* EXERCISE OBJECTIVE
Search the entries below for "horizontal", and copy each line where it appears.

* AVAILABLE DATA
============================================================
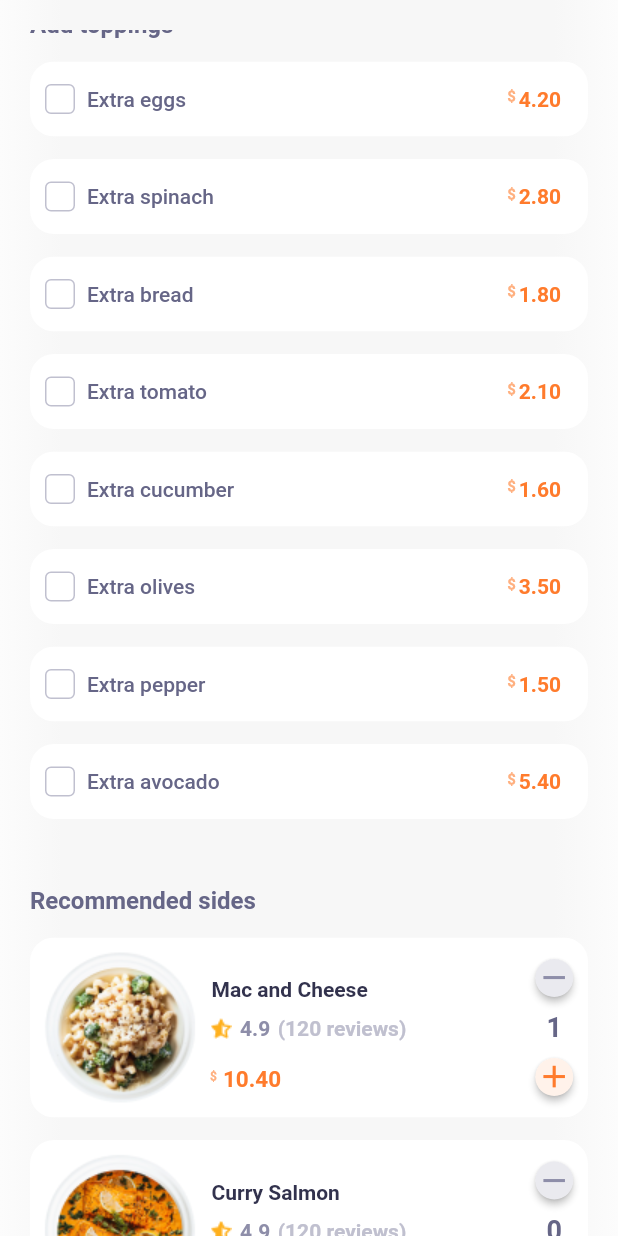
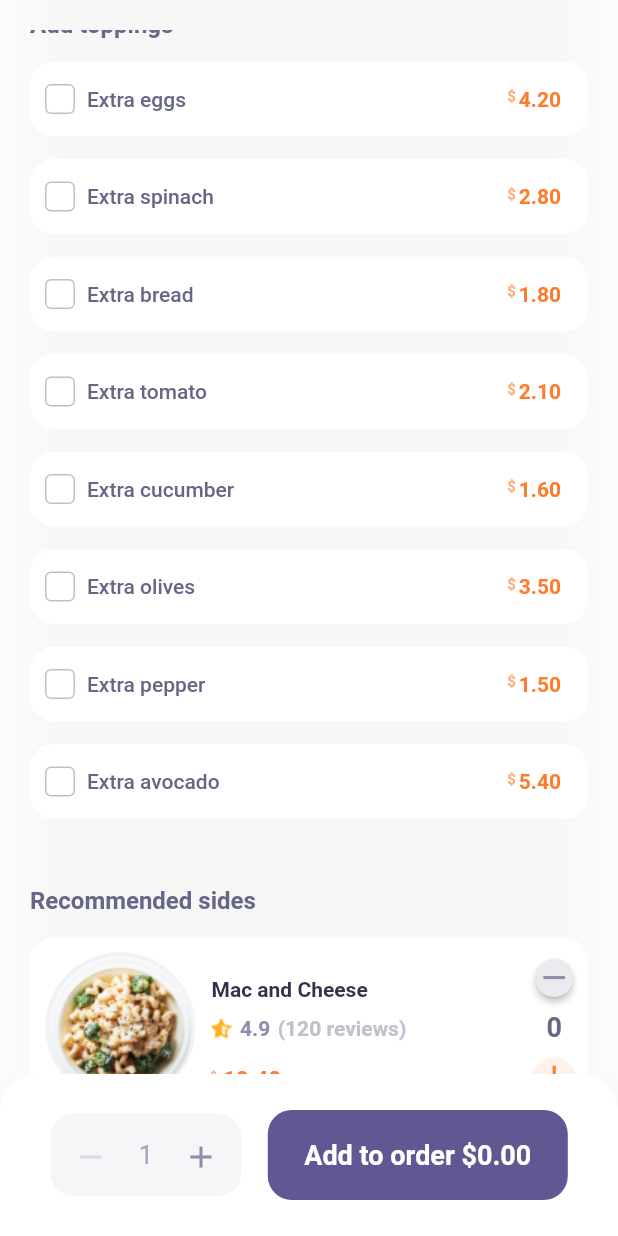
Before and after one commit to monoskribt/Restaurant-project, a Flutter app: the ViewADish screen opened directly with empty values, scrolled down 576 dp, after a tap on the "add" icon, on a phone screen of 412 x 824 dp. Run offline on Flutter 3.47's test engine with Material 2 defaults, Android fonts, the phone set to English and light mode, and no system bars; our stand-ins replace flutter_custom_clippers, flutter_svg.

```diff
--- a/lib/screen_show_modal_bottom_sheet/function_1/toppings_body.dart
+++ b/lib/screen_show_modal_bottom_sheet/function_1/toppings_body.dart
@@ -1,5 +1,6 @@
 import 'package:flutter/cupertino.dart';
 import 'package:sushi_shop_project/screen_show_modal_bottom_sheet/util_1/toppings_card.dart';
+
 
 class ToppingsBody extends StatelessWidget {
   ToppingsBody({Key? key}) : super(key: key);
--- /dev/null
+++ b/lib/screen_show_modal_bottom_sheet/tools/controller_quantity.dart
@@ -0,0 +1,17 @@
+import 'package:flutter/foundation.dart';
+
+class ControllerQuantity extends ChangeNotifier {
+  int quantity = 0;
+
+  void increment() {
+    quantity++;
+    notifyListeners();
+  }
+
+  void decrement() {
+    if (quantity > 0) {
+      quantity--;
+      notifyListeners();
+    }
+  }
+}
--- /dev/null
+++ b/lib/screen_show_modal_bottom_sheet/tools/custom_navigation_bar.dart
@@ -0,0 +1,108 @@
+import 'package:flutter/material.dart';
+
+class CustomBottomBar extends StatefulWidget {
+  final double priceView;
+  const CustomBottomBar({
+    Key? key,
+    required this.priceView,
+  }) : super(key: key);
+
+  @override
+  State<CustomBottomBar> createState() => _CustomBottomBarState();
+}
+
+class _CustomBottomBarState extends State<CustomBottomBar> {
+  int quantity = 0;
+  double totalPrice = 0;
+
+  void updateTotalPrice(int newQuantity) {
+    setState(() {
+      quantity = newQuantity;
+      totalPrice = widget.priceView * newQuantity;
+    });
+  }
+
+  @override
+  Widget build(BuildContext context) {
+    return Container(
+      padding: const EdgeInsets.symmetric(horizontal: 16, vertical: 24),
+      decoration: const BoxDecoration(
+        color: Colors.white,
+        borderRadius: BorderRadius.only(
+          topLeft: Radius.circular(26),
+          topRight: Radius.circular(26),
+        ),
+      ),
+      child: Row(
+        mainAxisAlignment: MainAxisAlignment.spaceEvenly,
+        crossAxisAlignment: CrossAxisAlignment.center,
+        children: [
+          GestureDetector(
+            onTap: () {
+              if (quantity > 0) {
+                setState(() {
+                  quantity--;
+                  totalPrice = widget.priceView * quantity;
+                });
+              }
+            },
+            child: Container(
+              height: 55,
+              padding:
+              const EdgeInsets.only(top: 17, bottom: 17, left: 15, right: 15),
+              decoration: BoxDecoration(
+                borderRadius: BorderRadius.circular(16),
+                color: const Color(0xFFF6F6F9),
+              ),
+              child: Row(
+                children: [
+                  const Icon(
+                    Icons.remove,
+                    color: Color(0xFFDCDCE4),
+                  ),
+                  const SizedBox(width: 20),
+                  Text(
+                    quantity.toString(),
+                    style: const TextStyle(color: Color(0xFFA5A5BA), fontSize: 17),
+                  ),
+                  const SizedBox(width: 20),
+                  GestureDetector(
+                    onTap: () {
+                      setState(() {
+                        quantity++;
+                        totalPrice = widget.priceView * quantity;
+                      });
+                    },
+                    child: const Icon(
+                      Icons.add,
+                      color: Color(0xFF8E8EA9),
+                    ),
+                  ),
+                ],
+              ),
+            ),
+          ),
+          Container(
+            width: 200,
+            height: 60,
+            padding:
+            const EdgeInsets.only(top: 17, bottom: 17, left: 15, right: 15),
+            child: Center(
+              child: Text(
+                "Add to order \$${totalPrice.toStringAsFixed(2)}",
+                style: TextStyle(
+                    color: Colors.white,
+                    fontSize: 18,
+                    fontWeight: FontWeight.w600),
+              ),
+            ),
+            decoration: BoxDecoration(
+              borderRadius: BorderRadius.circular(16),
+              color: Color(0xFF615793),
+            ),
+          ),
+        ],
+      ),
+    );
+  }
+}
--- /dev/null
+++ b/lib/screen_show_modal_bottom_sheet/util_1/add_a_request.dart
@@ -0,0 +1,73 @@
+import 'package:flutter/material.dart';
+
+class RequestInput extends StatefulWidget {
+  const RequestInput({Key? key}) : super(key: key);
+
+  @override
+  State<RequestInput> createState() => _RequestInputState();
+}
+
+class _RequestInputState extends State<RequestInput> {
+  final TextEditingController _textEditingController = TextEditingController();
+  int length = 0;
+  int maxLength = 250;
+
+  @override
+  void dispose() {
+    _textEditingController.dispose();
+    super.dispose();
+  }
+
+  void updateCurrentLength() {
+    setState(() {
+      length = _textEditingController.text.length;
+    });
+  }
+
+  @override
+  Widget build(BuildContext context) {
+    return Container(
+      height: 82,
+      decoration: BoxDecoration(
+        borderRadius: BorderRadius.circular(16),
+        color: Colors.white,
+        border: Border.all(
+          width: 1,
+          color: const Color(0xFFEAEAEF),
+        ),
+      ),
+      child: TextField(
+        controller: _textEditingController,
+        maxLength: maxLength,
+        onChanged: (_) => updateCurrentLength(),
+        decoration: InputDecoration(
+          hintText: 'Ex: Don’t add onion',
+          hintStyle: const TextStyle(
+            fontSize: 16,
+            fontWeight: FontWeight.w500,
+            color: Color(0xFF8E8EA9),
+          ),
+          enabledBorder: OutlineInputBorder(
+            borderRadius: BorderRadius.circular(16),
+            borderSide: BorderSide.none,
+          ),
+          focusedBorder: OutlineInputBorder(
+            borderRadius: BorderRadius.circular(16),
+            borderSide: BorderSide.none,
+          ),
+          border: OutlineInputBorder(
+            borderRadius: BorderRadius.circular(16),
+            borderSide: BorderSide.none,
+          ),
+            contentPadding: const EdgeInsets.symmetric(vertical: 10, horizontal: 10),
+          counterText: '$length/$maxLength',
+          counterStyle: const TextStyle(
+            fontSize: 14,
+            color: Color(0xFFC0C0CF),
+            fontWeight: FontWeight.w400,
+          )
+        ),
+      ),
+    );
+  }
+}
--- a/lib/screen_show_modal_bottom_sheet/view_a_dish.dart
+++ b/lib/screen_show_modal_bottom_sheet/view_a_dish.dart
@@ -2,8 +2,10 @@ import 'package:flutter/material.dart';
 import 'package:sushi_shop_project/screen_show_modal_bottom_sheet/function_1/bju_body_function.dart';
 import 'package:sushi_shop_project/screen_show_modal_bottom_sheet/function_1/ingredients_body_function.dart';
 import 'package:sushi_shop_project/screen_show_modal_bottom_sheet/function_1/toppings_body.dart';
+import 'package:sushi_shop_project/screen_show_modal_bottom_sheet/util_1/add_a_request.dart';
+import 'package:sushi_shop_project/screen_show_modal_bottom_sheet/function_1/recommended_sides_body_function.dart';
 
-import 'function_1/recommended_sides_body_function.dart';
+import 'tools/custom_navigation_bar.dart';
 
 class ViewADish extends StatelessWidget {
   final String imageDishView;
@@ -23,7 +25,8 @@ class ViewADish extends StatelessWidget {
 
   @override
   Widget build(BuildContext context) {
-    return Container(
+    return Scaffold(
+      body: Container(
         decoration: const BoxDecoration(
           gradient: LinearGradient(
             begin: Alignment.centerLeft,
@@ -36,10 +39,12 @@ class ViewADish extends StatelessWidget {
               Color(0xFFFCFCFC),
             ],
             stops: [0, 0.1004, 0.5156, 0.8958, 1],
-      )),
+          ),
+        ),
         child: Padding(
           padding: const EdgeInsets.only(top: 20.0, left: 20.0, right: 20.0),
           child: SingleChildScrollView(
+            physics: const BouncingScrollPhysics(),
             child: Column(
               children: [
                 Stack(
@@ -201,10 +206,28 @@ class ViewADish extends StatelessWidget {
                 ),
                 const SizedBox(height: 15),
                 RecommendedSidesBody(),
+                const SizedBox(height: 30),
+                const Row(
+                  children: [
+                    Text(
+                      "Add a request",
+                      style: TextStyle(
+                        fontSize: 16,
+                        fontWeight: FontWeight.w600,
+                        color: Color(0xFF666687),
+                      ),
+                    ),
+                  ],
+                ),
+                const SizedBox(height: 15),
+                const RequestInput(),
+                const SizedBox(height: 25),
               ],
             ),
           ),
         ),
+      ),
+      bottomNavigationBar: CustomBottomBar(priceView: priceView),
     );
   }
 
--- a/lib/util/most_popular_card.dart
+++ b/lib/util/most_popular_card.dart
@@ -1,5 +1,4 @@
 import 'package:flutter/material.dart';
-import 'package:flutter_svg/flutter_svg.dart';
 import 'package:sushi_shop_project/screen_show_modal_bottom_sheet/view_a_dish.dart';
 
 
--- a/pubspec.yaml
+++ b/pubspec.yaml
@@ -39,6 +39,7 @@ dependencies:
   cupertino_icons: ^1.0.2
   flutter_svg: ^2.0.7
   flutter_custom_clippers: ^2.1.0
+  provider: ^6.0.5
 
 dev_dependencies:
   flutter_test:
```
Also changed, not shown: lib/screen_show_modal_bottom_sheet/util_1/toppings_card.dart (+4 -4 lines), lib/screen_show_modal_bottom_sheet/tools/cart_counter.dart (line endings or trailing spaces), lib/screen_show_modal_bottom_sheet/util_1/recommended_sides_card.dart (line endings or trailing spaces), pubspec.lock. Lines whose indentation alone changed are shown as unchanged.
============================================================
* WRITTEN RESPONSE
+      padding: const EdgeInsets.symmetric(horizontal: 16, vertical: 24),
+            contentPadding: const EdgeInsets.symmetric(vertical: 10, horizontal: 10),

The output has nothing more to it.